  2. Wear good walking shoes. The streets and sidewalks in Mexico City aren’t the best. There are lots of cobblestones, broken sidewalks, and construction. Wearing sturdy shoes will help you navigate the streets and avoid falls.
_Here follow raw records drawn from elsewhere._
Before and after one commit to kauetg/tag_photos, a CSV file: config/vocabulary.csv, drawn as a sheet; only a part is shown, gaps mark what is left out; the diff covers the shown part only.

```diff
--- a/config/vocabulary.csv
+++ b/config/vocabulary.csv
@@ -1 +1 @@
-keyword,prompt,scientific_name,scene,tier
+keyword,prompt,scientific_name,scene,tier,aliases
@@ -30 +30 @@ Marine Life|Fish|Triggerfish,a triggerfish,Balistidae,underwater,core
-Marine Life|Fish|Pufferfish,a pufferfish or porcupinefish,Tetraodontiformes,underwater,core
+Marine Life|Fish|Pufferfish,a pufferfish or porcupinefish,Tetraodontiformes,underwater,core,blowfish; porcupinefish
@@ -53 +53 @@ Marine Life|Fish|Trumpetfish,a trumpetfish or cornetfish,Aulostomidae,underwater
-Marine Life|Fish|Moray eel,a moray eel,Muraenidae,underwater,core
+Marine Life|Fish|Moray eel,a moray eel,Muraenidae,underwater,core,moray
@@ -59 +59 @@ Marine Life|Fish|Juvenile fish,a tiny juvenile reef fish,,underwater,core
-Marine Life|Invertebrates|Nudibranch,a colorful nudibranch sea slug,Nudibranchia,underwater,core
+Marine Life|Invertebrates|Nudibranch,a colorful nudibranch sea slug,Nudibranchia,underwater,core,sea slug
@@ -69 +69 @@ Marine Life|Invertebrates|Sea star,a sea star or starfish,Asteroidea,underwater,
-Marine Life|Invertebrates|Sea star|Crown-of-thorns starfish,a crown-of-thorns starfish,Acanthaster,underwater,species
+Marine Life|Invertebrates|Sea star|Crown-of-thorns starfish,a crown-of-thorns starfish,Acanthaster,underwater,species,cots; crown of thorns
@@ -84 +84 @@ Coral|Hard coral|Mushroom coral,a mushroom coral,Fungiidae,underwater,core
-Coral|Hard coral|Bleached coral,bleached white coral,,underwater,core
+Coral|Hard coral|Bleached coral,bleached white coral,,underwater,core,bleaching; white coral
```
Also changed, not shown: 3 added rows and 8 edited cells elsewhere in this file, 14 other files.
    Me in front of the National Cathedral in Mexico City
  3. Dress modestly. I wasn’t quite sure what to wear when we were out touring the city. Even though it was August, the temperatures weren’t sweltering hot and most Mexicans wore pants. I ended up wearing my jeans every day in Mexico City because barely anyone was wearing shorts and I didn’t want to stand out. Also, many churches have signs that request pants and covered shoulders to enter the building.
  4. Eat cautiously. This isn’t just a tip for those of us on a gluten-free diet, but all travelers. There are people selling food everywhere in Mexico. Restaurants, take-out windows, sides of the road, out of cars, and so on. This food smells delicious but isn’t always the safest food to eat. These stands aren’t regulated and you don’t know how long the food has been sitting out. You hear about tourists getting sick from the food but locals do too. Do yourself and your stomach a favor and stick to restaurants.
    Note: I think it was either a smoothie or a margarita that gave me the bug. I may never know but it is always a good reminder to pay attention to what you are consuming!

    Murals of Mexico City
    Murals of Mexico City
  5. Stay alert. This tip goes for any city! I didn’t feel unsafe in Mexico City but I did keep alert especially in the busy zocalo and metro. Unfortunately, pickpocketing does happen and even children are sometimes the culprits. Pay attention to the little hands that could be wandering into your bags when you aren’t looking.
  6. There is so much more to Mexico than beaches! I think most Americans assume that Mexico consists of only beaches and resorts in Cozumel, the Mayan Riveria, Cabo, and Cozumel. I admit, all of my previous trips to Mexico involved sun, sand, surf, and frozen drinks. Not this time and I am glad. Mexico has so much more to offer than the beautiful beaches. The mountains, valley, volcanoes, ranches, and inner cities are full of life, culture, food, and amazing people. On your next trip to Mexico, venture away from the beach and explore Mexico.
  7. Appreciate the people. I found the Mexicans to be some of the friendliest people in the world. They were kind, helpful, and appreciative. I had my boyfriend to translate for me most of the trip but the limited Spanish I had seemed to go a long way. Learn phrases such as good morning (buenos dias), nice to meet you (mucho gusto), and thank you (gracias) and you will always be greeted with a smile.

I am most thankful that my boyfriend Victor and his mother took me to a wonderful private hospital in Querertaro where the doctor actually understood Celiac Disease. Though the doctor didn’t speak a word of English, he always spoke directly to me while Victor translated.

Despite being so sick in Mexico, I actually really loved being in the cities with the locals. No resorts, no beaches, yet so much more to see, do, and learn. I cannot wait to go back and explore more of the countryside and the beautiful cities in Mexico.

My visit to the Clinica
My visit to the hospital

Muchas gracias, Queretaro!
Muchas gracias, Queretaro!